Increasing urban development, threatened aquatic population levels, and ever-tightening budget constraints demand restoration efforts that are well designed and implemented. Stillwater Sciences employs a performance-led approach to process-based restoration planning and implementation that includes:
We identify the watershed-specific context, the limiting physical and biological conditions, the biological performance criteria, a prioritized suite of measures best suited to restore natural aquatic function, and a monitoring strategy to ensure the long-term achievement of management goals. The result is a recommendation for restoration that is tailored to the specific needs of the watershed and site, taking into account both historical and future conditions (e.g., land use and potential climate change impacts). Capitalizing on the diversity of our expertise and experience, our restoration projects incorporate watershed-scale understanding of the physical and biological context, channel morphology, natural recovery, flow and sediment transport processes, habitat structure and diversity, and the specific needs of critical or endangered species.
Our projects range from revegetation to improve wetland habitats to adding in-channel structures to enhance riverine habitats.

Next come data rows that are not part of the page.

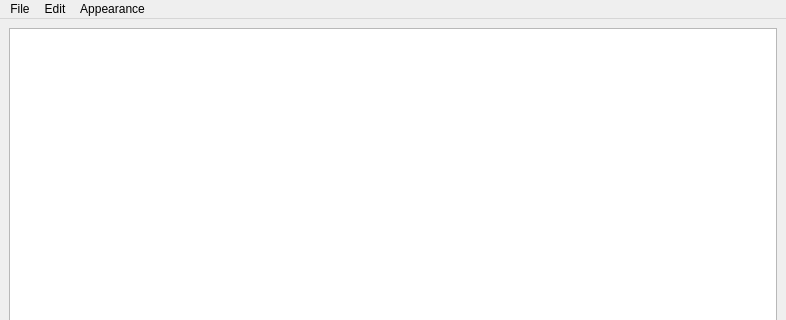
First picture: the form in editor.ui, repository JesusAcostaCabrera/Editor-de-texto, before the edit; both pictures show x 0 to 786 and y 0 to 320 of the 786 by 614 pixel window.
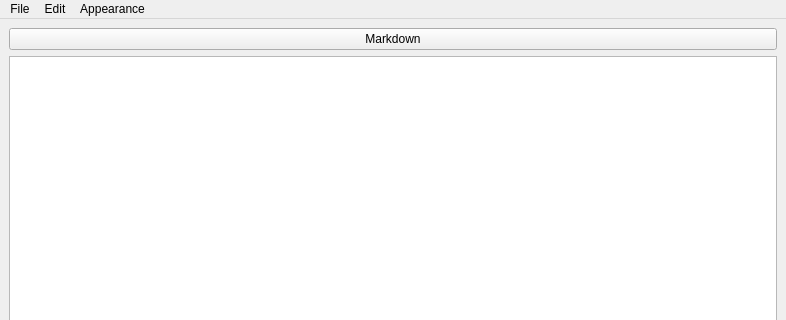
Second picture: the form after the edit.

```diff
--- a/editor.ui
+++ b/editor.ui
@@ -15,7 +15,7 @@
   </property>
   <widget class="QWidget" name="centralwidget">
    <layout class="QGridLayout" name="gridLayout">
-    <item row="0" column="0">
+    <item row="1" column="0">
      <widget class="QPlainTextEdit" name="plainTextEdit">
       <property name="font">
        <font>
@@ -28,6 +28,16 @@
       </property>
      </widget>
     </item>
+    <item row="0" column="0">
+     <widget class="QPushButton" name="actionMD">
+      <property name="text">
+       <string>Markdown</string>
+      </property>
+      <property name="checkable">
+       <bool>false</bool>
+      </property>
+     </widget>
+    </item>
    </layout>
   </widget>
   <widget class="QMenuBar" name="menubar">
```
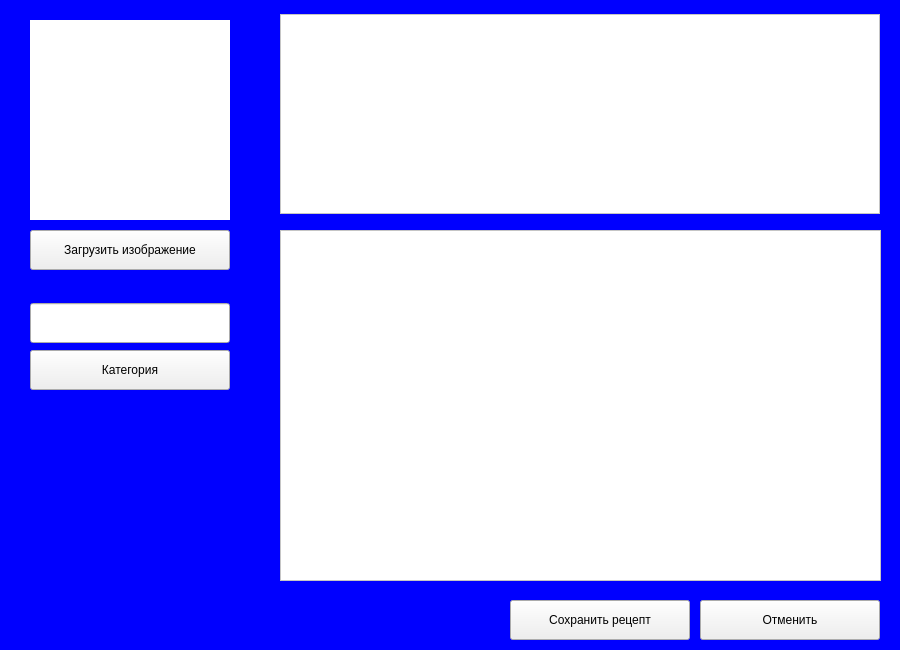
This is Visual Programming/CourseWork/Part2/ReceptBook/newrecordwidget.ui in Krasnoffsky/Study as Qt 5 draws it before an edit. The edited form follows.
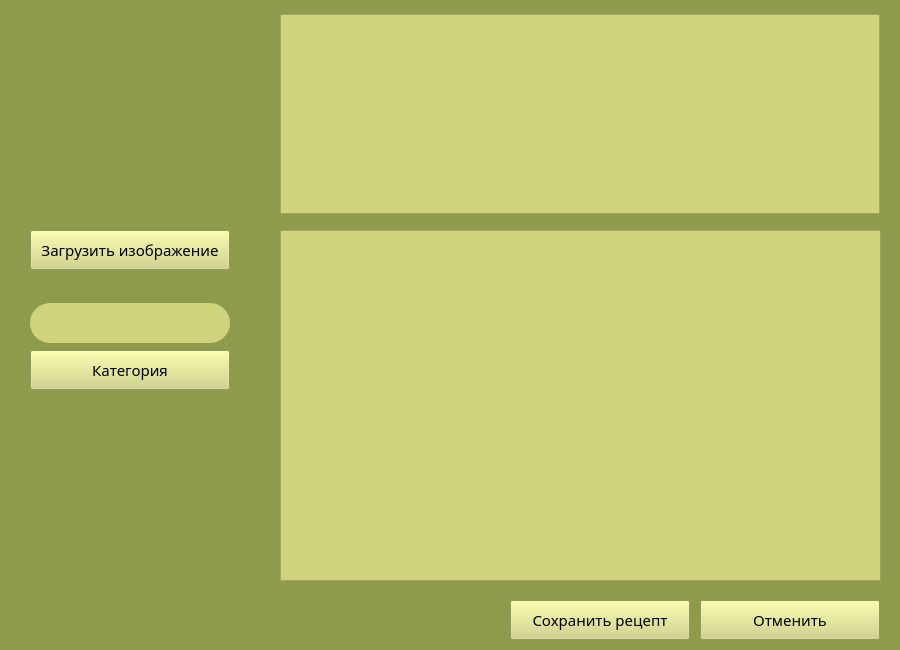
This is the edited form. Icons and pictures are not drawn.

Diff of the .ui file:
```diff
--- a/Visual Programming/CourseWork/Part2/ReceptBook/newrecordwidget.ui
+++ b/Visual Programming/CourseWork/Part2/ReceptBook/newrecordwidget.ui
@@ -30,9 +30,20 @@
     <normaloff>../src/icon.png</normaloff>../src/icon.png</iconset>
   </property>
   <property name="styleSheet">
-   <string notr="true">#NewRecordWidget {background-color: blue}
-QLabel {background-color: white}
-QTextEdit {background-color: white}
+   <string notr="true">#NewRecordWidget {background-color: rgb(142, 154, 76)}
+QPushButton {background-color: rgb(207, 211, 126);;
+	border-width: 0px;}
+QPushButton:hover {background-color: rgb(207, 240, 126);;
+	border-width: 0px;}
+QLineEdit {background-color: rgb(207, 211, 126)}
+#nameLine {border-radius: 20px;
+	border-width: 1px;
+	min-height: 40px;
+	max-height: 40px;
+	min-width: 200px;
+	max-width: 200px}
+
+QTextEdit  {background-color: rgb(207, 211, 126)}
 </string>
   </property>
   <widget class="QLabel" name="picLabel">
@@ -57,6 +68,12 @@
      <height>40</height>
     </rect>
    </property>
+   <property name="font">
+    <font>
+     <family>Calibri Light</family>
+     <pointsize>11</pointsize>
+    </font>
+   </property>
    <property name="text">
     <string>Загрузить изображение</string>
    </property>
@@ -70,6 +87,12 @@
      <height>40</height>
     </rect>
    </property>
+   <property name="font">
+    <font>
+     <family>Calibri Light</family>
+     <pointsize>11</pointsize>
+    </font>
+   </property>
    <property name="text">
     <string>Категория</string>
    </property>
@@ -83,6 +106,12 @@
      <height>351</height>
     </rect>
    </property>
+   <property name="font">
+    <font>
+     <family>Calibri Light</family>
+     <pointsize>11</pointsize>
+    </font>
+   </property>
   </widget>
   <widget class="QPushButton" name="saveButton">
    <property name="geometry">
@@ -93,6 +122,12 @@
      <height>40</height>
     </rect>
    </property>
+   <property name="font">
+    <font>
+     <family>Calibri Light</family>
+     <pointsize>11</pointsize>
+    </font>
+   </property>
    <property name="text">
     <string>Сохранить рецепт</string>
    </property>
@@ -106,6 +141,12 @@
      <height>40</height>
     </rect>
    </property>
+   <property name="font">
+    <font>
+     <family>Calibri Light</family>
+     <pointsize>11</pointsize>
+    </font>
+   </property>
    <property name="text">
     <string>Отменить</string>
    </property>
@@ -119,6 +160,12 @@
      <height>40</height>
     </rect>
    </property>
+   <property name="font">
+    <font>
+     <family>Calibri Light</family>
+     <pointsize>11</pointsize>
+    </font>
+   </property>
   </widget>
   <widget class="QTextEdit" name="ingredientsBox">
    <property name="geometry">
@@ -129,6 +176,12 @@
      <height>200</height>
     </rect>
    </property>
+   <property name="font">
+    <font>
+     <family>Calibri Light</family>
+     <pointsize>11</pointsize>
+    </font>
+   </property>
   </widget>
  </widget>
  <resources/>
```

Based on our systematic analysis of the North Umpqua basin, we determined that Rock Creek had by far the greatest potential for coho salmon restoration of any tributary in the basin. We developed a conceptual model for coho salmon in Rock Creek, and evaluated hypotheses of potential limiting factors with focused studies and model runs (using RIPPLE ) to conclude that winter habitat was the primary factor limiting coho populations in Rock Creek. We designed and implemented a wood and boulder placement experiment to help determine the best configuration for restoration of the reach, and are currently monitoring the effectiveness of this approach. For more about this project, click here.